“That’s one of my very favorite poems!” said Magda. Not true: her favorite was “Antigone,” but “Showman’s Rest” was included on the sixth-grade curriculum, and this was called “building rapport.”
“Well, this is the house that Isobel lived in,” she continued, “and we’ve tried to restore it to look exactly the way it did during her time.”
“It’s … nice,” said the boy flatly, glancing around.
“Thank you! Isobel’s grandfather, Howard Reyes, gained his wealth as a salvage wrecker. He built this house sometime in the 1850s, and it was among the earliest mansions in the southern Keys and the most elegant at the time. Isobel was born here in 1895 and died here in 1918 at the age of twenty-three. And today people come from all over the world to enjoy her poetry and learn a little more about her life.”
“I hear she killed herself,” said the older boy.
“I hear she’s a ghost,” said the girl.
“There are lots of stories about Isobel,” said Magda, who was used to handling complicated questions. “Why don’t we all go see if we can find any here in the house.”
She led them through the double doors, through the hallway, and into the main seating area.
The house had been built in the Spanish colonial style, with floor-to-ceiling rounded windows that doubled as doors to the two balconies.
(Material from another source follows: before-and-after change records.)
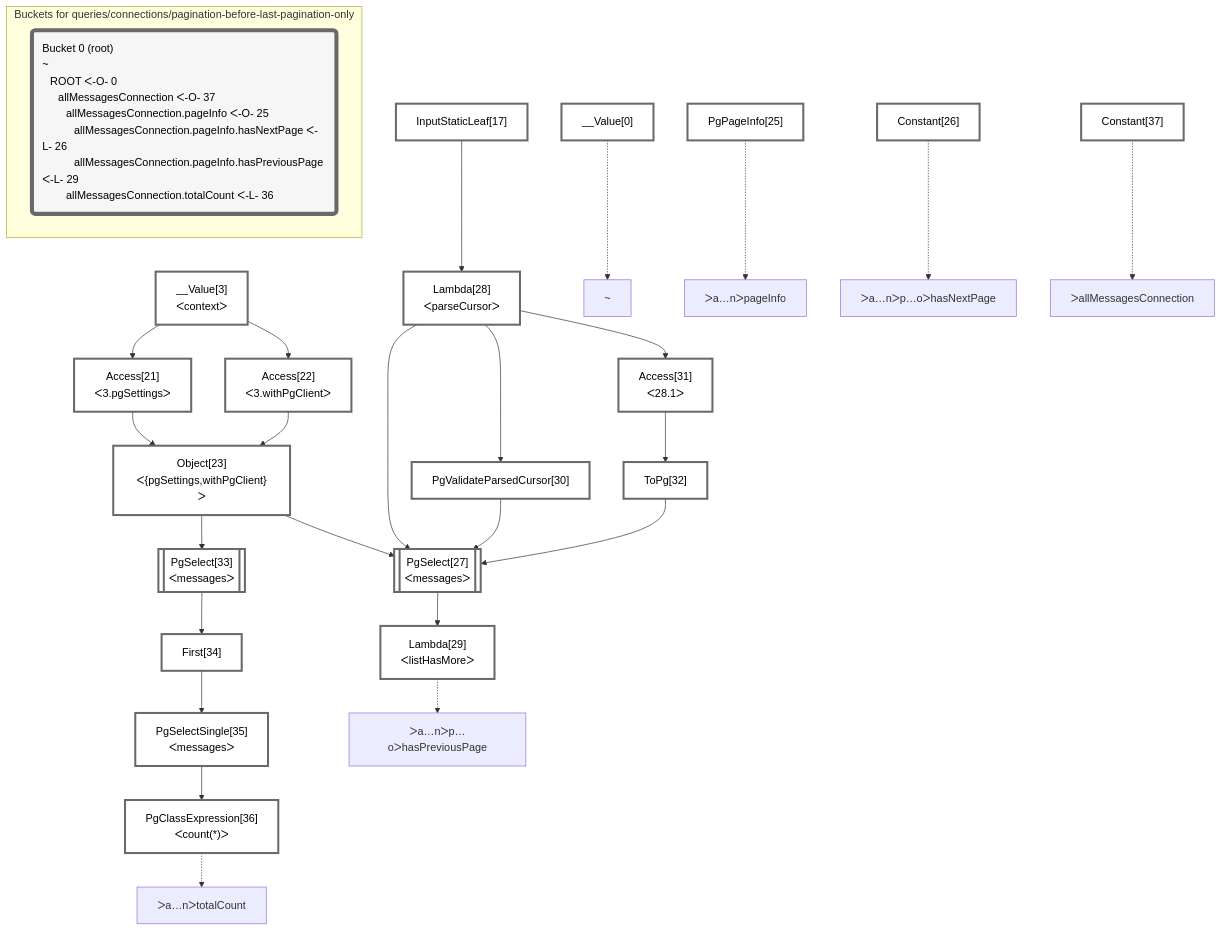
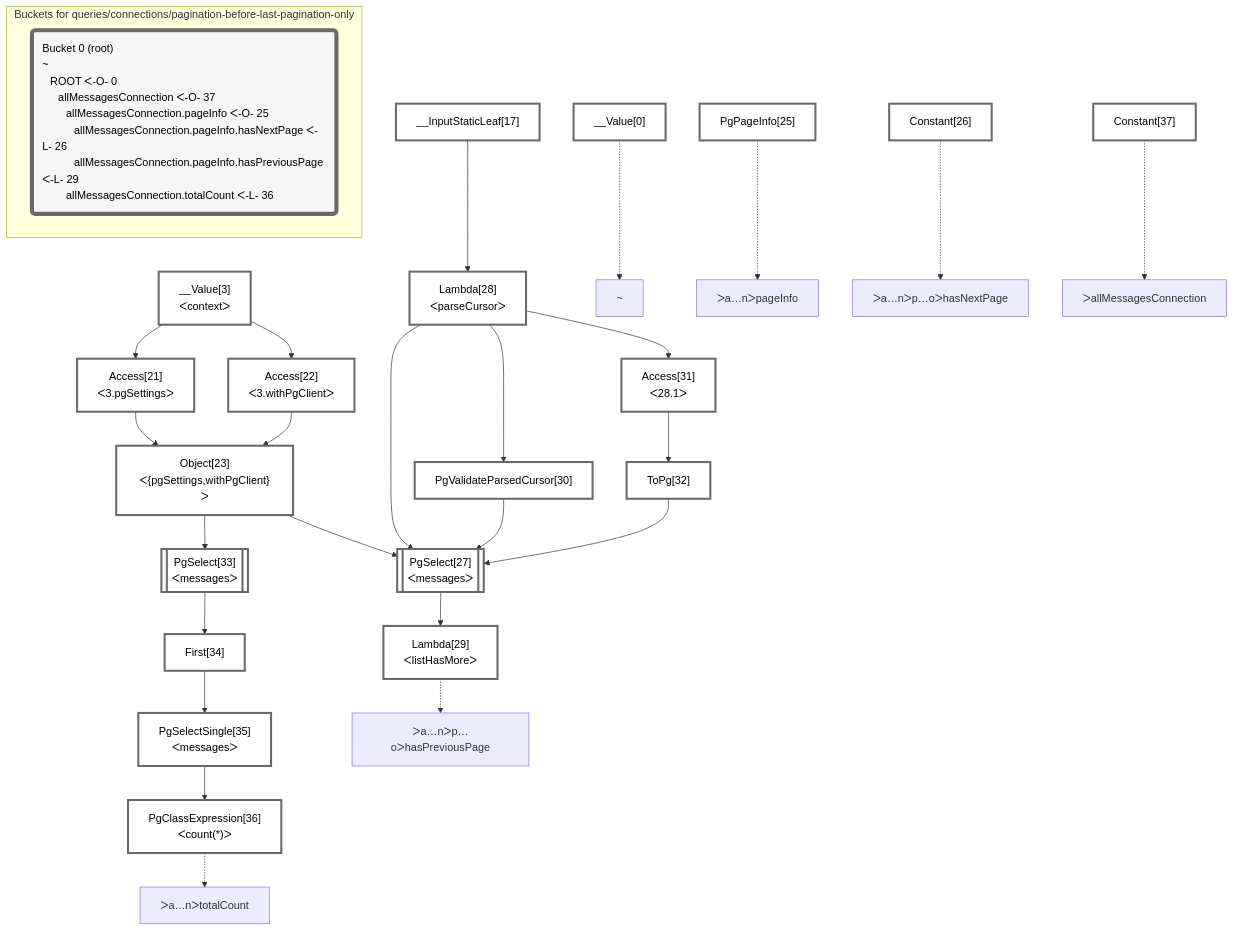
The diagram in packages/dataplan-pg/__tests__/queries/connections/pagination-before-last-pagination-only.mermaid.md (graphile/crystal), drawn with Mermaid before and after one commit. The commit also changed 79 other files, not shown here.

````diff
--- a/packages/dataplan-pg/__tests__/queries/connections/pagination-before-last-pagination-only.mermaid.md
+++ b/packages/dataplan-pg/__tests__/queries/connections/pagination-before-last-pagination-only.mermaid.md
@@ -1,65 +1,65 @@
 ```mermaid
 graph TD
     classDef path fill:#eee,stroke:#000,color:#000
     classDef plan fill:#fff,stroke-width:3px,color:#000
     classDef itemplan fill:#fff,stroke-width:6px,color:#000
     classDef sideeffectplan fill:#f00,stroke-width:6px,color:#000
     classDef bucket fill:#f6f6f6,color:#000,stroke-width:6px,text-align:left
 
 
     %% define plans
     __Value0["__Value[0]"]:::plan
     Lambda29["Lambda[29]<br />ᐸlistHasMoreᐳ"]:::plan
     PgSelect27[["PgSelect[27]<br />ᐸmessagesᐳ"]]:::plan
     PgClassExpression36["PgClassExpression[36]<br />ᐸcount(*)ᐳ"]:::plan
     PgSelectSingle35["PgSelectSingle[35]<br />ᐸmessagesᐳ"]:::plan
     First34["First[34]"]:::plan
     PgSelect33[["PgSelect[33]<br />ᐸmessagesᐳ"]]:::plan
     Object23["Object[23]<br />ᐸ{pgSettings,withPgClient}ᐳ"]:::plan
     Access21["Access[21]<br />ᐸ3.pgSettingsᐳ"]:::plan
     Access22["Access[22]<br />ᐸ3.withPgClientᐳ"]:::plan
     __Value3["__Value[3]<br />ᐸcontextᐳ"]:::plan
     PgValidateParsedCursor30["PgValidateParsedCursor[30]"]:::plan
     ToPg32["ToPg[32]"]:::plan
     Access31["Access[31]<br />ᐸ28.1ᐳ"]:::plan
     Lambda28["Lambda[28]<br />ᐸparseCursorᐳ"]:::plan
-    InputStaticLeaf17["InputStaticLeaf[17]"]:::plan
+    __InputStaticLeaf17["__InputStaticLeaf[17]"]:::plan
     Constant37["Constant[37]"]:::plan
     PgPageInfo25["PgPageInfo[25]"]:::plan
     Constant26["Constant[26]"]:::plan
 
     %% plan dependencies
     PgSelect27 --> Lambda29
     Object23 & Lambda28 & PgValidateParsedCursor30 & ToPg32 --> PgSelect27
     PgSelectSingle35 --> PgClassExpression36
     First34 --> PgSelectSingle35
     PgSelect33 --> First34
     Object23 --> PgSelect33
     Access21 & Access22 --> Object23
     __Value3 --> Access21
     __Value3 --> Access22
     Lambda28 --> PgValidateParsedCursor30
     Access31 --> ToPg32
     Lambda28 --> Access31
-    InputStaticLeaf17 --> Lambda28
+    __InputStaticLeaf17 --> Lambda28
 
     %% plan-to-path relationships
     P0["~"]
     __Value0 -.-> P0
     P25["ᐳa…nᐳpageInfo"]
     PgPageInfo25 -.-> P25
     P26["ᐳa…nᐳp…oᐳhasNextPage"]
     Constant26 -.-> P26
     P29["ᐳa…nᐳp…oᐳhasPreviousPage"]
     Lambda29 -.-> P29
     P36["ᐳa…nᐳtotalCount"]
     PgClassExpression36 -.-> P36
     P37["ᐳallMessagesConnection"]
     Constant37 -.-> P37
 
     subgraph "Buckets for queries/connections/pagination-before-last-pagination-only"
     Bucket0("Bucket 0 (root)<br />~<br />⠀ROOT ᐸ-O- 0<br />⠀⠀allMessagesConnection ᐸ-O- 37<br />⠀⠀⠀allMessagesConnection.pageInfo ᐸ-O- 25<br />⠀⠀⠀⠀allMessagesConnection.pageInfo.hasNextPage ᐸ-L- 26<br />⠀⠀⠀⠀allMessagesConnection.pageInfo.hasPreviousPage ᐸ-L- 29<br />⠀⠀⠀allMessagesConnection.totalCount ᐸ-L- 36"):::bucket
     classDef bucket0 stroke:#696969
-    class Bucket0,__Value0,__Value3,InputStaticLeaf17,Access21,Access22,Object23,PgPageInfo25,Constant26,PgSelect27,Lambda28,Lambda29,PgValidateParsedCursor30,Access31,ToPg32,PgSelect33,First34,PgSelectSingle35,PgClassExpression36,Constant37 bucket0
+    class Bucket0,__Value0,__Value3,__InputStaticLeaf17,Access21,Access22,Object23,PgPageInfo25,Constant26,PgSelect27,Lambda28,Lambda29,PgValidateParsedCursor30,Access31,ToPg32,PgSelect33,First34,PgSelectSingle35,PgClassExpression36,Constant37 bucket0
     end
 ```
````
Charles Reyes had been a man of simple but eclectic taste, and Magda had tried to select all the furnishings in keeping with his preferences, as described in letters of the time. Therefore most of the decorations reflected either the adventures of his younger years of travel—curios and relics from the far corners of the globe—or the Caribbean influence of the location. Bright walls with heavy, dark furniture; bare wood floors covered with woven sisal rugs. Sunlight and fresh air everywhere.
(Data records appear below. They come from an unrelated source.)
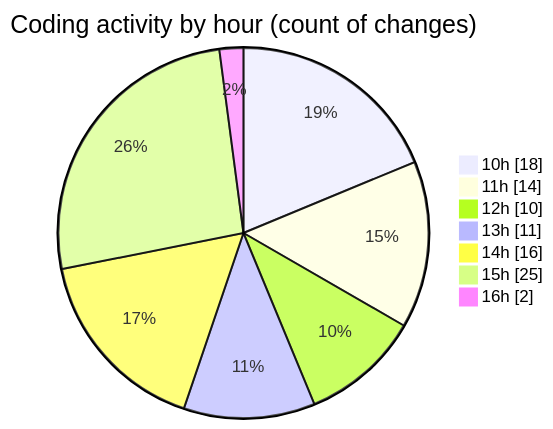
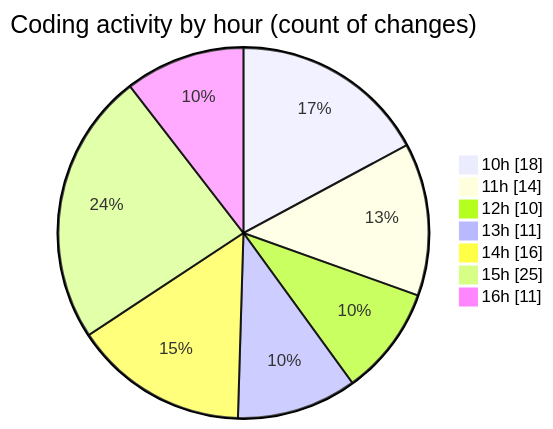
Before and after one commit to momahboobian/code-tracking: the second of 2 diagrams in 2026-05-22/cda/README.md, drawn with Mermaid. The commit also changed other lines of this file and 1 other file, not shown here.

````diff
--- a/2026-05-22/cda/README.md
+++ b/2026-05-22/cda/README.md
@@ -48,11 +53,11 @@
 ```mermaid
 pie showData
 title Coding activity by hour (count of changes)
 "10h" : 18
 "11h" : 14
 "12h" : 10
 "13h" : 11
 "14h" : 16
 "15h" : 25
-"16h" : 2
+"16h" : 11
 ```
````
“Do you think there’s a new forecast yet?” asked the mother. “How often do they send updates?”
“There’s always a new update,” said Magda. If she knew anything about hurricanes, it was that nobody really knew what they would do.
“Seems like the predictions are all over the place. One day it’s a category two, the next day a four.”
“Those are eyewall replacement cycles,” said Magda mildly.
“Is the house really haunted?” asked the girl, who was keeping close to Magda’s legs.
“Well, some people say it is,” said Magda, which was true. “But I’ve been working here for a long time, and I’ve never seen anything suspicious, even when I’m here all alone late at night.”
“I think there could be ghosts,” said the boy.
“Now, here on the left wall is a painting that Isobel herself painted as a birthday gift for her father,” said Magda, waving to the heavy oil painting hanging over the side table. It was a stormy sea, with moody clouds low on the horizon, but there was a crack of light in the center and what might have been a seagull or an osprey suggested by a shadow of wingspan. “Isobel loved the ocean, which you’ll see in most of her poetry. In fact, out of the three hundred collected poems that are considered finished today, almost two hundred and fifty of them are about the landscape right here on Key West: the beach, the animals, and the weather. This painting looks a little bit like the forecast for today, don’t you think?”
“It looks like it’s going to rain,” observed the girl solemnly, studying the painting. “It looks sad.”
“The amazing thing about this painting is that, as far as we know, Isobel never had any formal training in art. She created this piece after reading a book in her father’s library about the Hudson River School of painting. In fact, Isobel never went to school, like you do. Do you know why?”
“Because she went to a magical school instead?” suggested the little girl.
“What? No, dummy,” said the brother.
“Matthew Curtis that is not how you talk to your sister and you know it,” said their mother, not looking up from her phone.
“Ah, well, Isobel certainly was different from other children, and that’s part of the reason she didn’t go to school,” said Magda, redirecting their attention as best she could. “Do you know what distinguished her from other kids?”
“She didn’t talk,” said Mathew.
Magda nodded her head. “That’s right. In adulthood Isobel was never heard to speak out loud. Also, ...
We hope you are enjoying the book so far. To continue reading...